### Work instructions
Look through the entries. Copy each line that has the word "justify".

========

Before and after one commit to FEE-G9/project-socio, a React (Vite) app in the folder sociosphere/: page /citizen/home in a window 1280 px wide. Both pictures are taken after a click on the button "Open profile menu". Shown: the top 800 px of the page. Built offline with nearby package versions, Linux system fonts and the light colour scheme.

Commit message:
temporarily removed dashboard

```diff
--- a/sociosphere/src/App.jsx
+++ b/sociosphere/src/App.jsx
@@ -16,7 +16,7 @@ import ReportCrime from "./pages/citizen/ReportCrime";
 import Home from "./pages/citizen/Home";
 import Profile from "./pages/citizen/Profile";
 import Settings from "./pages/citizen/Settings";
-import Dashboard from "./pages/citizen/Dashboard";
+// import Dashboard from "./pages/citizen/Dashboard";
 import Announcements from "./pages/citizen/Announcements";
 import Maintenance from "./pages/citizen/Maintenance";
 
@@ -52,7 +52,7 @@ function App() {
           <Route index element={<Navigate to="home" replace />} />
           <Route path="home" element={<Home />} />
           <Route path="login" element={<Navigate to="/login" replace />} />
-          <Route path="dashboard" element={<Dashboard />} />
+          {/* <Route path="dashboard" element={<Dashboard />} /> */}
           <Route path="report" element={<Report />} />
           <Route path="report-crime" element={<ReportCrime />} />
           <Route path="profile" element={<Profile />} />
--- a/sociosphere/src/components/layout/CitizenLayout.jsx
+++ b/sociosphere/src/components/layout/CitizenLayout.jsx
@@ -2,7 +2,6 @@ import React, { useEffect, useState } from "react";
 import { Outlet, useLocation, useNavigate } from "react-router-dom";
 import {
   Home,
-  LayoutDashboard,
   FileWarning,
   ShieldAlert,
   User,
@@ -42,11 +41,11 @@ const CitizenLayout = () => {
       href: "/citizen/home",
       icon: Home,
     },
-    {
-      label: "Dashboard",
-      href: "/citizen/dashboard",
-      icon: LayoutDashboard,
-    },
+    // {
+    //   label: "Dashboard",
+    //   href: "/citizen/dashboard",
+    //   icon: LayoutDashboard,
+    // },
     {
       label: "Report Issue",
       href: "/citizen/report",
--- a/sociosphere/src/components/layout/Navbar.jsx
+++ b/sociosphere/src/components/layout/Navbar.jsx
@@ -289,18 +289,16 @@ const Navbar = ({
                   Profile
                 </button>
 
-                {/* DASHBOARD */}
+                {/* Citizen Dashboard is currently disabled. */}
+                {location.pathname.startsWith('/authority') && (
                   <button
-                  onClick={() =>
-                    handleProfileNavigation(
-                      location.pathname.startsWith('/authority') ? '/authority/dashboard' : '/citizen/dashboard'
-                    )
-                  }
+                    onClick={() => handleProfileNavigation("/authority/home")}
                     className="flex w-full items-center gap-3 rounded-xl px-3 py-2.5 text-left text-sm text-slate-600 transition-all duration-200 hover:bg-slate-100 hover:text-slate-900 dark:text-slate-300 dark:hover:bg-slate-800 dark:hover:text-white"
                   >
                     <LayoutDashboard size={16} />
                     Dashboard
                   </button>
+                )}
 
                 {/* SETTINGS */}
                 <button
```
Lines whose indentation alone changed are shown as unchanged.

========

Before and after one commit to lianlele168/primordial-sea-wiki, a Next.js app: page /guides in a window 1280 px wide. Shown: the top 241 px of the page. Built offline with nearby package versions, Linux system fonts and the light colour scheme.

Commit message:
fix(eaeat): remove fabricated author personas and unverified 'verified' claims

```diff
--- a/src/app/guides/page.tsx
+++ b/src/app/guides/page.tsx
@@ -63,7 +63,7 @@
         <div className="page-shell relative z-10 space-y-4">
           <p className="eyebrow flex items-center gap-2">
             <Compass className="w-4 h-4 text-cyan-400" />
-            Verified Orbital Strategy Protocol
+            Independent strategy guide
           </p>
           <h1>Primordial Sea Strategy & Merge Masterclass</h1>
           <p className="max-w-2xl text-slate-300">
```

========

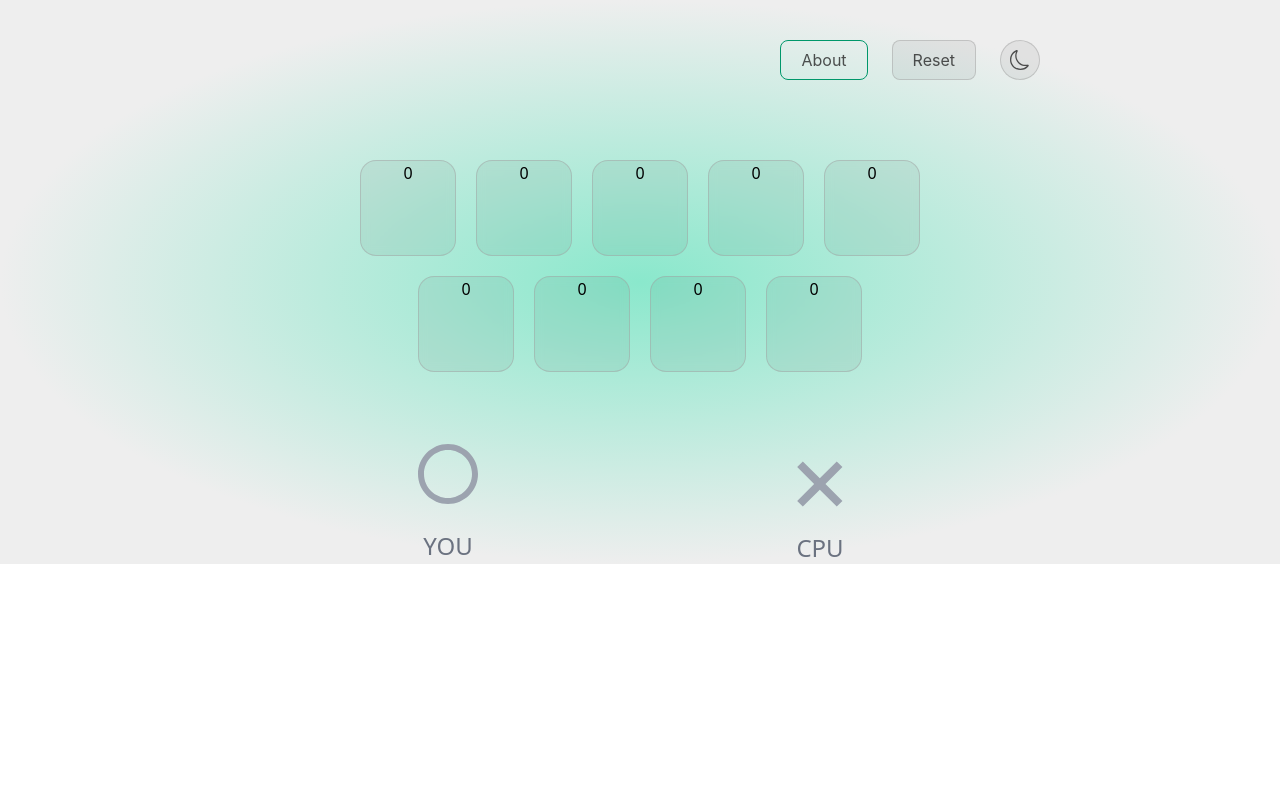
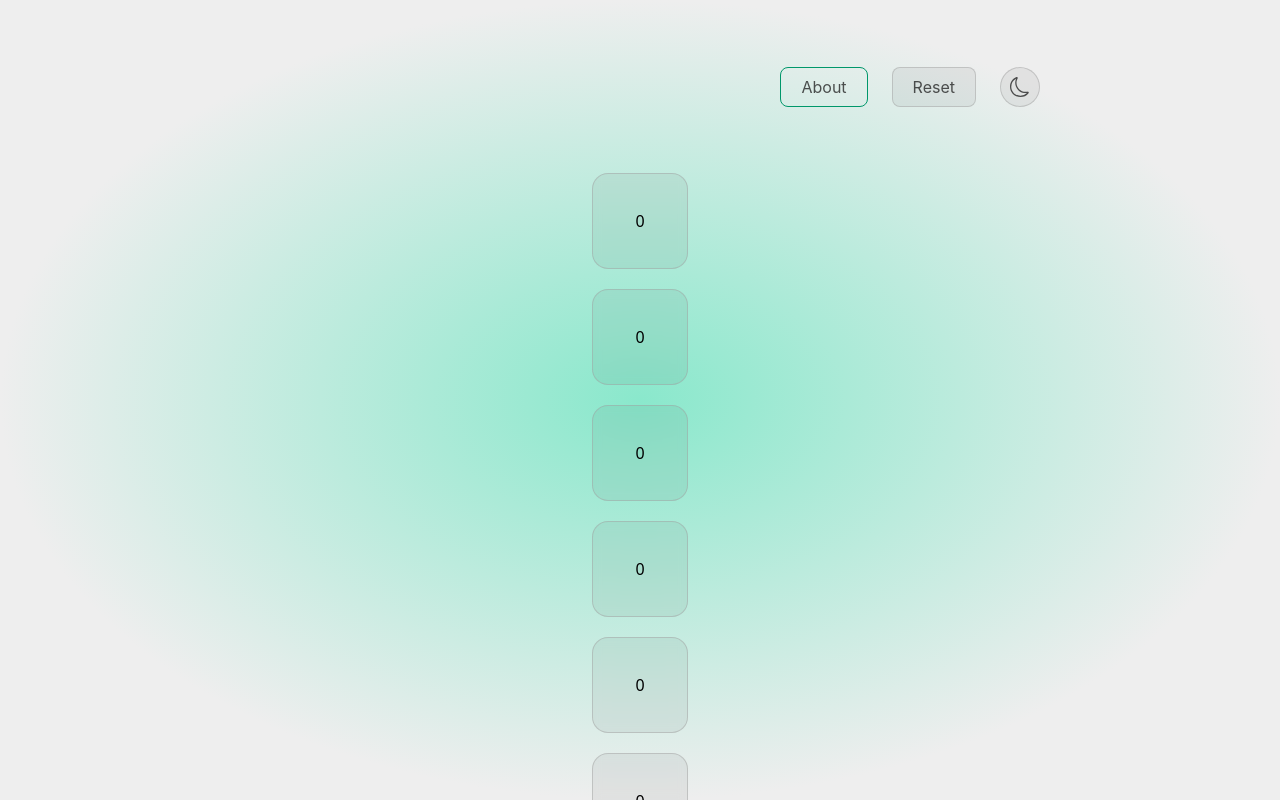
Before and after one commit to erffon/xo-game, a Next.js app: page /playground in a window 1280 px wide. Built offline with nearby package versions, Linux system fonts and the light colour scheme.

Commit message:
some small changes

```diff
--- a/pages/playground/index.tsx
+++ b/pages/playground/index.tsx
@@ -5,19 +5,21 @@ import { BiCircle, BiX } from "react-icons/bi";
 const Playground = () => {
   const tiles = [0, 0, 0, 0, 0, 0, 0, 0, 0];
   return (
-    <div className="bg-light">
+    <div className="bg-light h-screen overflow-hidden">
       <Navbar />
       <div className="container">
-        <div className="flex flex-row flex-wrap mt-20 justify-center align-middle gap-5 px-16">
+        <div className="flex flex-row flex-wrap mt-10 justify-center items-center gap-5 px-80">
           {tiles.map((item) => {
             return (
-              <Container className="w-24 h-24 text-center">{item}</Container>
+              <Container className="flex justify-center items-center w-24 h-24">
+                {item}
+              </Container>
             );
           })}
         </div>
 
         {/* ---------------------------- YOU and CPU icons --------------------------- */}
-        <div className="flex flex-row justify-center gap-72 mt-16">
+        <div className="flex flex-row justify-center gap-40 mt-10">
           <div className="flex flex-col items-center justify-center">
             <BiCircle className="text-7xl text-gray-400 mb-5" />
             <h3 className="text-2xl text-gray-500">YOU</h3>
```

========

### Solution to this problem
-        <div className="flex flex-row flex-wrap mt-20 justify-center align-middle gap-5 px-16">
+        <div className="flex flex-row flex-wrap mt-10 justify-center items-center gap-5 px-80">
+              <Container className="flex justify-center items-center w-24 h-24">
-        <div className="flex flex-row justify-center gap-72 mt-16">
+        <div className="flex flex-row justify-center gap-40 mt-10">
           <div className="flex flex-col items-center justify-center">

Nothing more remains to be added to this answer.